So if you want to sell your home by the summer, the time to market it is now, but be prepared to wait. And wait.

“I give my clients three scenarios for the sales process,” said Abrams. “The first is aggressive and is a plan to sell the home in the first 90 days. That requires appropriate pricing. The next scenario is about six to nine months, which I call ‘moderate,’ and ‘patient’ is a year or more.”


Even in today’s buyers market, selling your home will require more than a good price. Besides ensuring that the home is appealing, sellers may have to come up with creative ways to attract prospects.

The condominium we leveraged in 2002 to buy our current home was on the market for 45 days before it sold, and that was when sellers had the advantage. I was unwilling to drop the price and start a bidding war, so instead I added six months of prepaid homeowners association dues to any potential buyer. The cost to us was less than one half of one percent of the final sale price, but the perceived value was high because condominium buyers are often first-time homeowners and association dues are scary. Prepaying for them eased them into the process.

Sellers in 2011 will see slightly better conditions than last year. But if a home sale is in your future, the future is now.

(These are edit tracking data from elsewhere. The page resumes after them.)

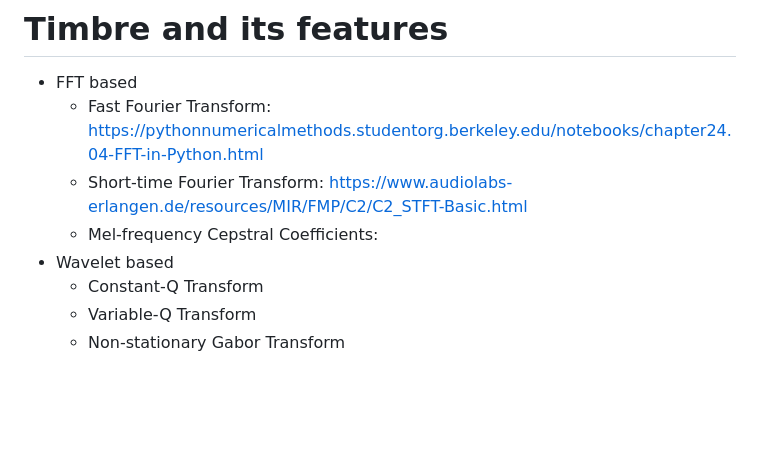
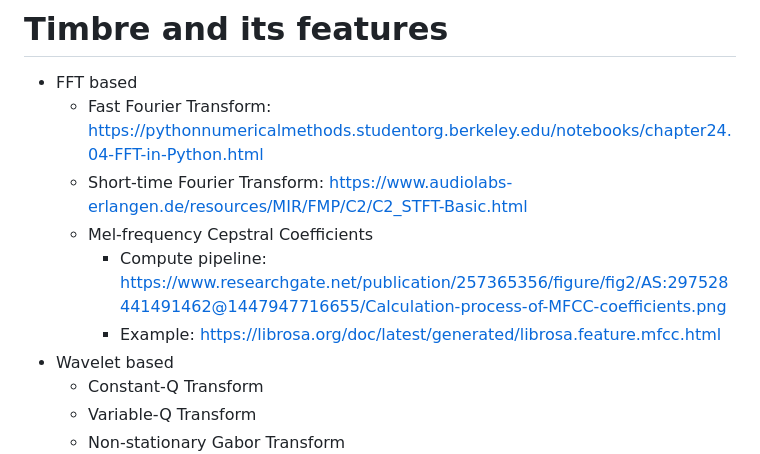
Before and after one commit to ktatar/2026-02_linneaus_audio, a Markdown page: index.md, the part around the change. Rendered like a GitHub page; blank space fills up the shorter version.

Commit message:
Mar 1, 2026, 11:20 AM

```diff
--- a/index.md
+++ b/index.md
@@ -47,7 +47,9 @@ https://www.audiolabs-erlangen.de/resources/MIR/FMP/C6/C6S1_OnsetDetection.html
 - FFT based
   - Fast Fourier Transform: https://pythonnumericalmethods.studentorg.berkeley.edu/notebooks/chapter24.04-FFT-in-Python.html
   - Short-time Fourier Transform: https://www.audiolabs-erlangen.de/resources/MIR/FMP/C2/C2_STFT-Basic.html
-  - Mel-frequency Cepstral Coefficients:
+  - Mel-frequency Cepstral Coefficients
+    - Compute pipeline: https://www.researchgate.net/publication/257365356/figure/fig2/AS:297528441491462@1447947716655/Calculation-process-of-MFCC-coefficients.png
+    - Example: https://librosa.org/doc/latest/generated/librosa.feature.mfcc.html
 - Wavelet based
   - Constant-Q Transform
   - Variable-Q Transform
```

STEVE SMITH is a Costa Mesa resident and a freelance writer. Send story ideas to